Look through the material below and copy every line containing the word "articles".
*** Data shown ***
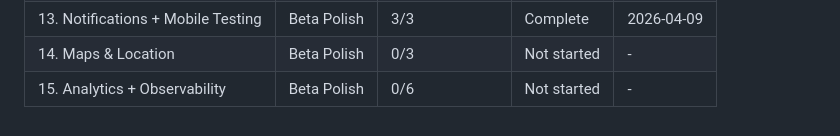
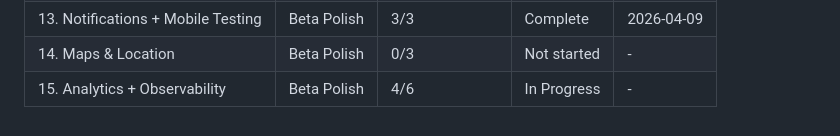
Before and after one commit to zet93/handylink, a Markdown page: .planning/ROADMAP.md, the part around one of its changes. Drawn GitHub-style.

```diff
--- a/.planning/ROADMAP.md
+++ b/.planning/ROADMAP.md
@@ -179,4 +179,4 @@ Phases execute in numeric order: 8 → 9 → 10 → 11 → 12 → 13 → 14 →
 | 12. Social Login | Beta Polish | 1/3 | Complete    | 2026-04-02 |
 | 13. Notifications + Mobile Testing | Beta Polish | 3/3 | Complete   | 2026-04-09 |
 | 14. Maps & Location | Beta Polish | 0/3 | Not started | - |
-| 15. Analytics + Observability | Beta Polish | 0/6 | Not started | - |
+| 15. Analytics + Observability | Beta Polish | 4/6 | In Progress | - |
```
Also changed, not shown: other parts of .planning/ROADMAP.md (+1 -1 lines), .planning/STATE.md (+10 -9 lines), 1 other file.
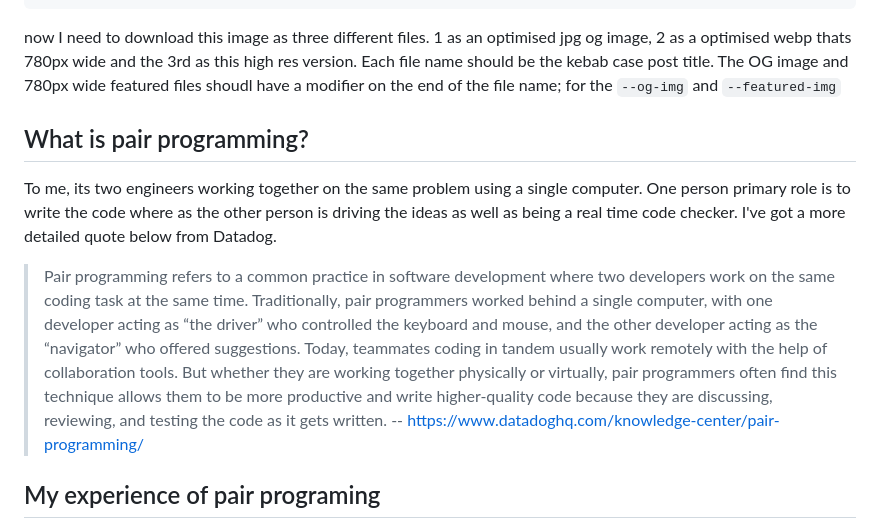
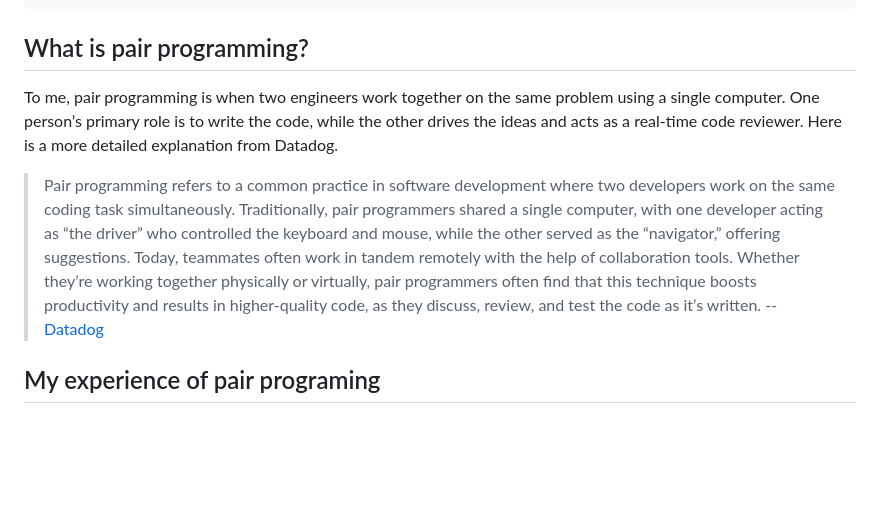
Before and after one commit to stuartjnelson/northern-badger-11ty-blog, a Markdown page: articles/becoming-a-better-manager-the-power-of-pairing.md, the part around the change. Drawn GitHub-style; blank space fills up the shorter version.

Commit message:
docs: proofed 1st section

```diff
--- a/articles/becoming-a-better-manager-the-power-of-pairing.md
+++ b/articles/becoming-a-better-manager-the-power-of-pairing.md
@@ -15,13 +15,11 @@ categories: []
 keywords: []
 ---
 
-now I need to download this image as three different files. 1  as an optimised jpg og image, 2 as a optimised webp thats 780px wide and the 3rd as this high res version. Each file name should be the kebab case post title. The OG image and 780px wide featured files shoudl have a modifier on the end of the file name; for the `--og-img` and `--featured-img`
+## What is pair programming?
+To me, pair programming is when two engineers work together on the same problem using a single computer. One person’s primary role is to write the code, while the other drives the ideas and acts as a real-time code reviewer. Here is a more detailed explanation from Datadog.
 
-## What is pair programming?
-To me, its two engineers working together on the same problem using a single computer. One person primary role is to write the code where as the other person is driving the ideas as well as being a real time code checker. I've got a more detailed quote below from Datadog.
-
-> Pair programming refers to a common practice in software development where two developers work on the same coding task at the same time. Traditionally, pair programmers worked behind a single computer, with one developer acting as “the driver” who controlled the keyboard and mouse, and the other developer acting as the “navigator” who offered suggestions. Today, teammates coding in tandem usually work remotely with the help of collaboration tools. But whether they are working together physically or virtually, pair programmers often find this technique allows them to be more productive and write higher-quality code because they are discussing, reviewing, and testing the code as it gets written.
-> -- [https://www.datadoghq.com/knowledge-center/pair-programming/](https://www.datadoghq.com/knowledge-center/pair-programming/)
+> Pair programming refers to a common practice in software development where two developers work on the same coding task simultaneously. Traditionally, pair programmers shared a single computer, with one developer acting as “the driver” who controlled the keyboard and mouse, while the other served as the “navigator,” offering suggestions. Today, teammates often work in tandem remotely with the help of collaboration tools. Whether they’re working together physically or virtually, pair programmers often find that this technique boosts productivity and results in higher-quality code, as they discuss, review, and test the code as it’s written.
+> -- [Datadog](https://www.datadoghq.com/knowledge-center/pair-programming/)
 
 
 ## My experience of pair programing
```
*** End of Data shown ***
### Written response
Before and after one commit to stuartjnelson/northern-badger-11ty-blog, a Markdown page: articles/becoming-a-better-manager-the-power-of-pairing.md, the part around the change. Drawn GitHub-style; blank space fills up the shorter version.
--- a/articles/becoming-a-better-manager-the-power-of-pairing.md
+++ b/articles/becoming-a-better-manager-the-power-of-pairing.md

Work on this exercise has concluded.